More miles might mean you repeat the same mistakes until they become habit. Becoming better requires learning new habits and consciously and intentionally practicing until they’re second nature.
Have you ever traveled for several miles and suddenly realized you don’t really remember much about it, your mind wandered a bit and there you were miles away? What did you miss? Did you see everything that might have caused a problem? Was your riding improving just because you put in those miles? Probably not.
Try something different. Take a ride by yourself or maybe with a friend for the express purpose of practicing a particular skill. For example, perhaps you want to be smoother through the turns especially in those little decreasing radius surprises. Practice looking further ahead, it’s amazing how a little thing like that can dramatically improve your riding but many riders keep their eyes focused too close on the road immediately in front. Study photos of Rossi or Stoner in the middle of a turn, their gaze is way out in front of where they are, is that what you do? Try it, you’ll see a difference immediately, you’ll find yourself taking a better line and adjusting your speed and lean angle precisely but unless you make an effort to practice, your skills will stagnate and you’ll be running wide or making abrupt mid corner corrections over and over again.
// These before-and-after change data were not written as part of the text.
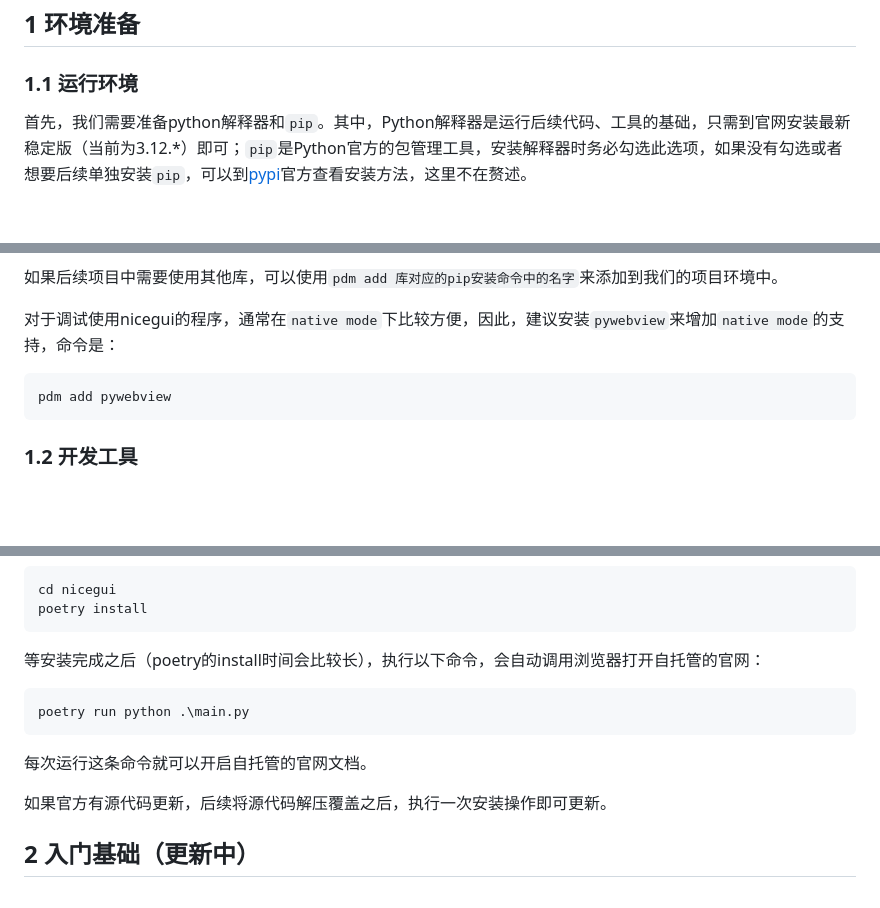
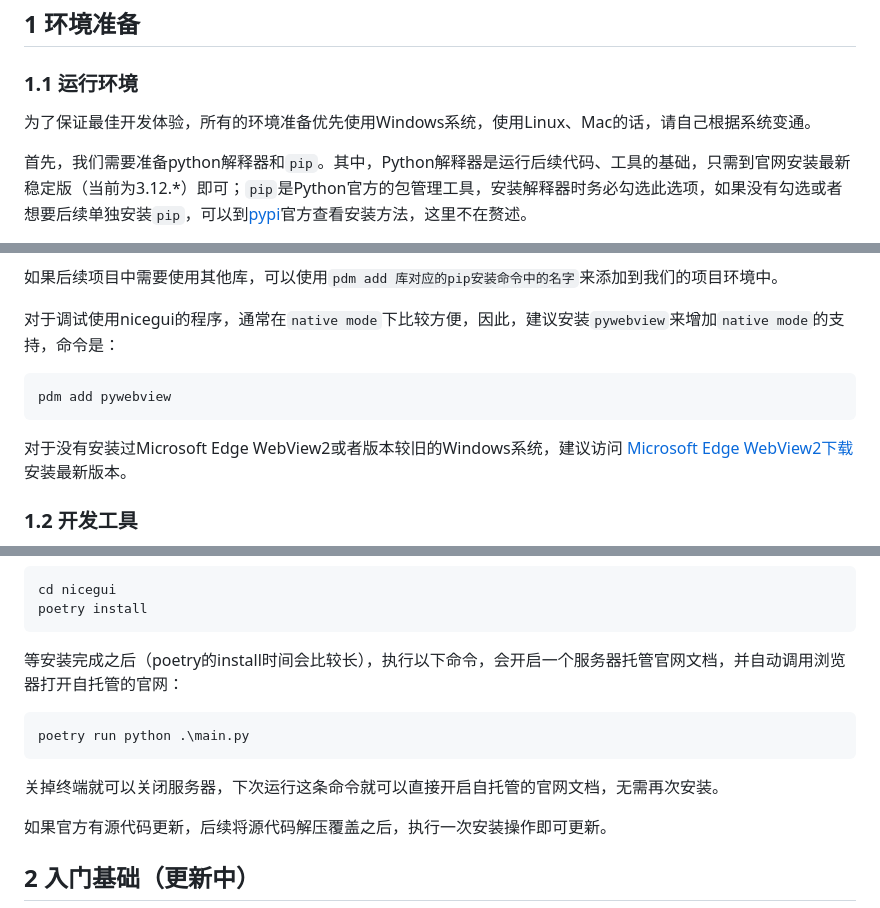
Before and after one commit to python-and-fiction/chinese_guide_of_nicegui_for_beginner, a Markdown page: README.md, 3 parts joined by grey strips. Drawn GitHub-style; blank space fills up the shorter version.

Commit message:
Add info of webview2.

````diff
--- a/README.md
+++ b/README.md
@@ -15,6 +15,8 @@
 ## 1 环境准备
 
 ### 1.1 运行环境
+
+为了保证最佳开发体验，所有的环境准备优先使用Windows系统，使用Linux、Mac的话，请自己根据系统变通。
 
 首先，我们需要准备python解释器和`pip`。其中，Python解释器是运行后续代码、工具的基础，只需到官网安装最新稳定版（当前为3.12.*）即可；`pip`是Python官方的包管理工具，安装解释器时务必勾选此选项，如果没有勾选或者想要后续单独安装`pip`，可以到[pypi](https://pypi.org/)官方查看安装方法，这里不在赘述。
 
@@ -112,6 +114,8 @@ pdm add nicegui
 pdm add pywebview
 ```
 
+对于没有安装过Microsoft Edge WebView2或者版本较旧的Windows系统，建议访问 [ Microsoft Edge WebView2下载 ](https://developer.microsoft.com/zh-cn/microsoft-edge/webview2 ) 安装最新版本。
+
 ### 1.2 开发工具
 
 VSCode或者PyCharm，其中VSCode比PyCharm轻量，但需要手动安装python插件，而PyCharm自带插件，操作简单。这里推荐使用VSCode，比较流畅，如果是使用PyCharm，后续操作根据VSCode对应即可。
@@ -151,13 +155,13 @@ cd nicegui
 poetry install
 ```
 
-等安装完成之后（poetry的install时间会比较长），执行以下命令，会自动调用浏览器打开自托管的官网：
+等安装完成之后（poetry的install时间会比较长），执行以下命令，会开启一个服务器托管官网文档，并自动调用浏览器打开自托管的官网：
 
 ```shell
 poetry run python .\main.py
 ```
 
-每次运行这条命令就可以开启自托管的官网文档。
+关掉终端就可以关闭服务器，下次运行这条命令就可以直接开启自托管的官网文档，无需再次安装。
 
 如果官方有源代码更新，后续将源代码解压覆盖之后，执行一次安装操作即可更新。
 
````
Not sure what you need to learn to get better? There are some really good books
available, pick up one or two, it’s an investment in skill development with a guaranteed great return. The Motorcycle Safety Foundation offers both basic and advanced training courses, too, well worth your time.
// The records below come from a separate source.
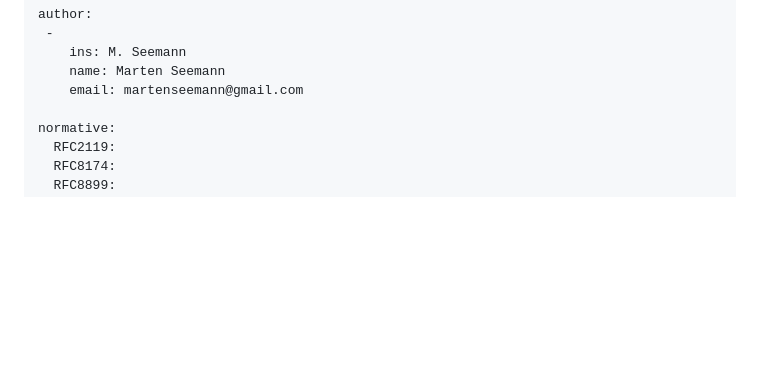
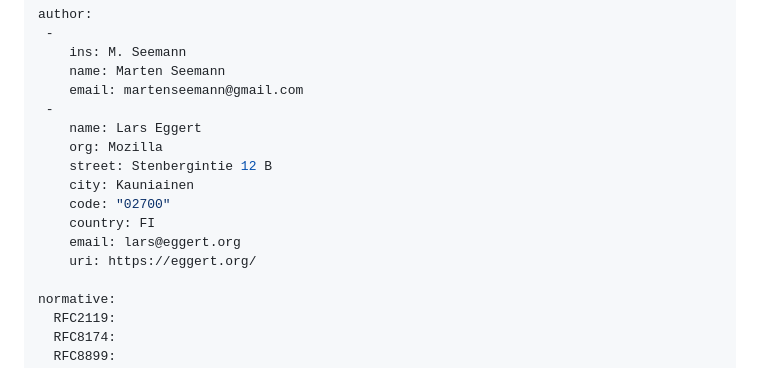
Before and after one commit to marten-seemann/draft-seemann-quic-ppdplpmtud, a Markdown page: draft-seemann-quic-ppdplpmtud.md, the part around the change. Drawn GitHub-style; blank space fills up the shorter version.

Commit message:
Add myself

```diff
--- a/draft-seemann-quic-ppdplpmtud.md
+++ b/draft-seemann-quic-ppdplpmtud.md
@@ -26,6 +26,15 @@ author:
     ins: M. Seemann
     name: Marten Seemann
     email: martenseemann@gmail.com
+ -
+    name: Lars Eggert
+    org: Mozilla
+    street: Stenbergintie 12 B
+    city: Kauniainen
+    code: "02700"
+    country: FI
+    email: lars@eggert.org
+    uri: https://eggert.org/
 
 normative:
   RFC2119:
```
Your motorcycle requires more from you than your car and your exposed position demands a much higher degree of attention if you plan to stay alive and injury free. Decide now to make this year the year you take your riding skills to the next level and we’ll be able to discuss the finer points of motorcycle design and technology for many years to come.